You can also drill down a little deeper. Here are just three insights (not by any means an exhaustive list) you might find useful for your business:

1. Funnels

Funnels is found in the left-hand side of your dashboard.

Within “Funnels” you’ll be able to build visual paths in your sales cycle to analyse how the various parts interrelate. For example, you can begin to piece together a Facebook page view, click to website, add to cart and purchase within a certain timeframe.

To build your funnel, click Create Funnel and then select all the funnel steps you want to include. Make sure you select them in sequential order. At each funnel step you’re given drop down menu options to choose from, such as messages sent, page views, conversations, add to cart and more.

Adding Funnel on Facebook Analytics

Your funnel data can help you to determine how best to set up your campaigns in the future. For example, if you’re running an ad campaign, you might want to start trying to improve the number of people who then view your page and increase the percentage of those who then go on to make a purchase.

You might then want to improve the CTA on your ad or create more compelling content so that more people click through to the website.

Or, if you can see that lots of people are dropping out at the checkout stage of your funnel, then it might compel you to improve your checkout, add links to help and support, or set up an abandon cart automated mail.

In funnels, you’re also able to see the number of unique people in your funnel, how many events per person, the conversion rate and the value of the conversion. You’re also shown the completion time of each step as a percentage of users. So, for example, you can see how quickly your top percentage of users took a particular action.

2. Revenue

To analyse your revenue, you’ll have to have put a monetary value to your conversions when you set up your events in the Facebook Pixel.

To look at your revenue data, go to the Revenue tab on the left-hand side, and select your date range.

Facebook Analytics Revenue Tracking

(Image Source: AdEspresso)

Here you can look at both the numbers of purchases, as well as the age and gender breakdown. This could be invaluable data to tweak your campaigns.

For example, if your data is showing that the majority of your revenue is coming from women aged 18-24 then you might want to focus your ad campaigns and content to cater to that demographic.

3. Customer lifetime value

Customer lifetime value (CLV) is an estimate of how much revenue you should expect to receive from your customers over the course of their “lifetime” – or the duration of their relationship with you. In an age where the cost of acquiring new customers far outstrips that of retaining existing ones, CLV helps marketers focus in on nurturing loyalty rather than forever chasing new leads.

Your customer lifetime value is a notoriously difficult metric to nail down. But Facebook Analytics helps you with this.

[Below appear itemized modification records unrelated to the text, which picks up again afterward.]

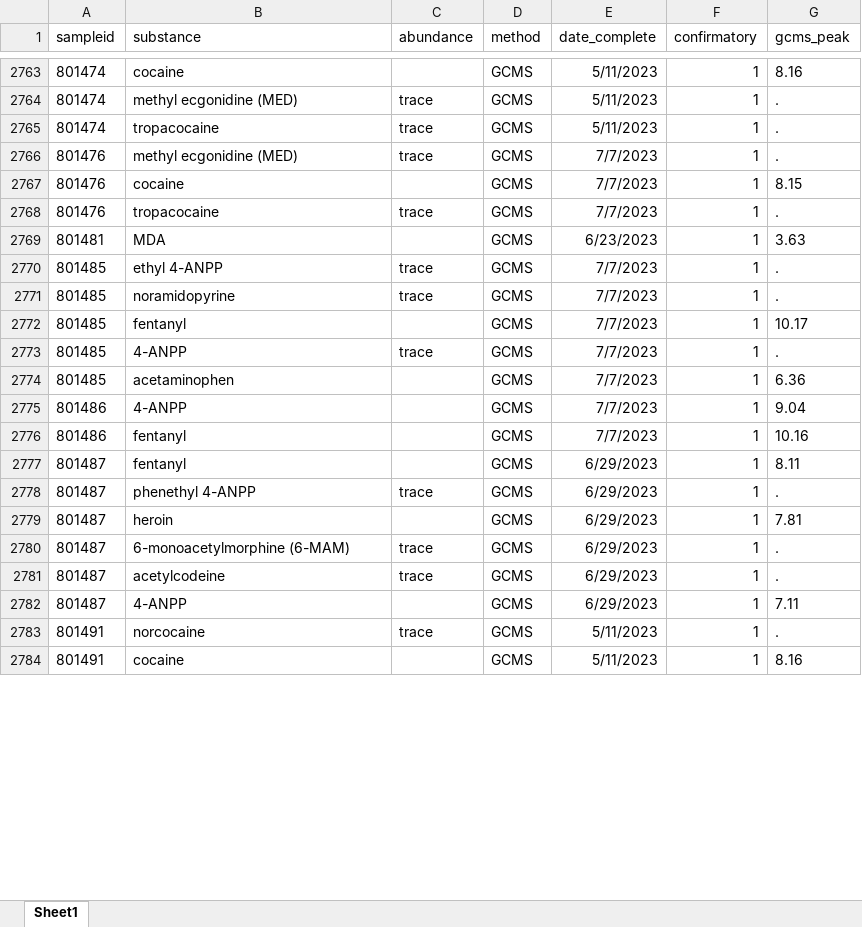
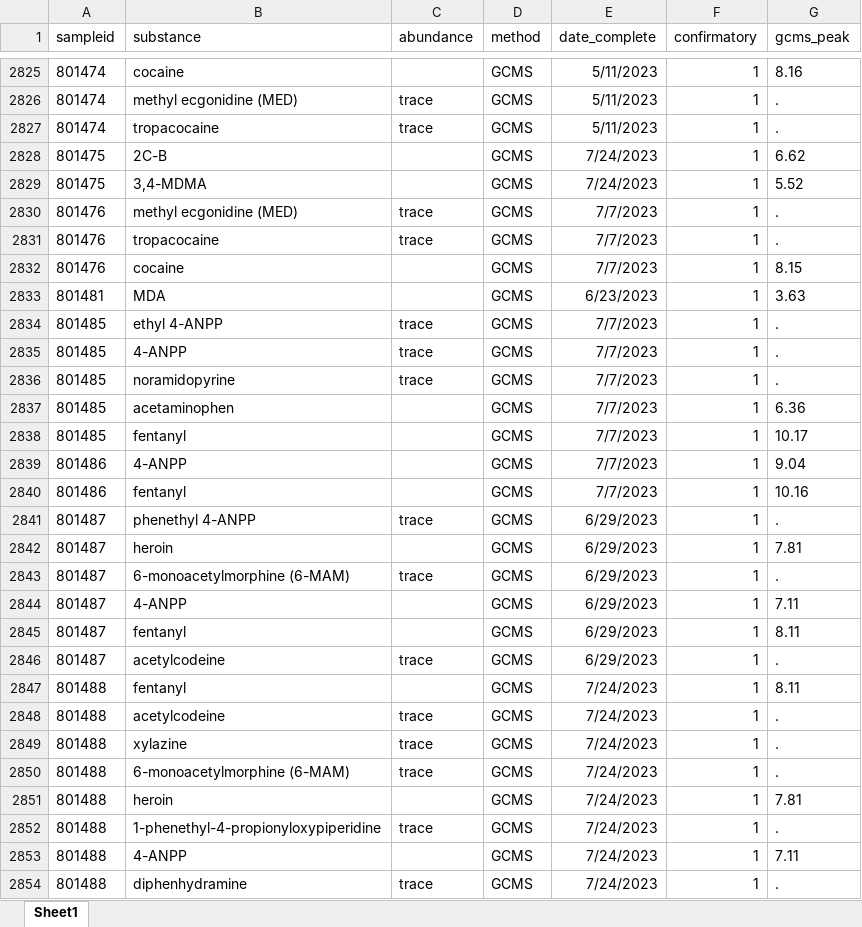
Before and after one commit to opioiddatalab/drugchecking, an Excel workbook: datasets/labservice/unc_gcms.xlsx, sheet Sheet1, drawn as a sheet; only a part is shown, gaps mark what is left out; the shorter side is filled out with more unchanged rows; values as stored, in another font and other column widths than the file's, no borders; the diff covers the shown part only; the diff names each change by its address in the sheet, - before the commit and + after, or states it on an @@ line.

```diff
--- a/datasets/labservice/unc_gcms.xlsx (sheet Sheet1)
+++ b/datasets/labservice/unc_gcms.xlsx (sheet Sheet1)
+row 2828: 801475 | 2C-B |  | GCMS | 7/24/2023 | 1 | 6.62
+row 2829: 801475 | 3,4-MDMA |  | GCMS | 7/24/2023 | 1 | 5.52
@@ row 2767 moved to row 2832: 801476 @@
@@ row 2771 moved to row 2836: 801485 @@
@@ row 2772 moved to row 2838: 801485 @@
@@ row 2777 moved to row 2845: 801487 @@
@@ row 2781 moved to row 2846: 801487 @@
+row 2847: 801488 | fentanyl |  | GCMS | 7/24/2023 | 1 | 8.11
+row 2848: 801488 | acetylcodeine | trace | GCMS | 7/24/2023 | 1 | .
+row 2849: 801488 | xylazine | trace | GCMS | 7/24/2023 | 1 | .
+row 2850: 801488 | 6-monoacetylmorphine (6-MAM) | trace | GCMS | 7/24/2023 | 1 | .
+row 2851: 801488 | heroin |  | GCMS | 7/24/2023 | 1 | 7.81
+row 2852: 801488 | 1-phenethyl-4-propionyloxypiperidine | trace | GCMS | 7/24/2023 | 1 | .
+row 2853: 801488 | 4-ANPP |  | GCMS | 7/24/2023 | 1 | 7.11
+row 2854: 801488 | diphenhydramine | trace | GCMS | 7/24/2023 | 1 | .
```
Also changed, not shown: 65 added rows, 1136 moved rows and 22 edited cells elsewhere in this sheet, datasets/nc/nc_analysis_dataset.xlsx, datasets/nc/nc_lab_detail.xlsx, 46 other files.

To set it up, select Lifetime Value from the left-hand side, and then decide whether to include All Users which is anyone who’s interacted with you or Paying Users which are only those who’ve made a purchase.

Facebook Analytics customer lifetime value

(Image Source: AdEspresso)

Unlike traditional reports where you look at the value of each conversion, you can now monitor the value of a customer over the duration of months or even years.

In summary

Facebook Analytics is only about a year old, so if you start using it now, you’ll already be ahead of most SMEs.

Although it doesn’t match Google Analytics in its breadth of insight – neither does it pretend to – it does fill in some of the gaps that Google doesn’t have the ability to reach.

What I like about it is its ability to create a holistic picture of your customers’ interactions with your brand across several different touchpoints – your ads, your Facebook page, your website, and other apps. It can help you develop a good understanding of the omni-channel journey your customers are taking, and even give you a good idea of their value over time.

But the true value of Facebook Analytics is in how you choose to use the data. When used well, the journey, cohort and funnel analysis can help you to tweak your campaigns to reach the right people, fix silos and tailor content appropriately, making sure you’re making the most of all your marketing activity.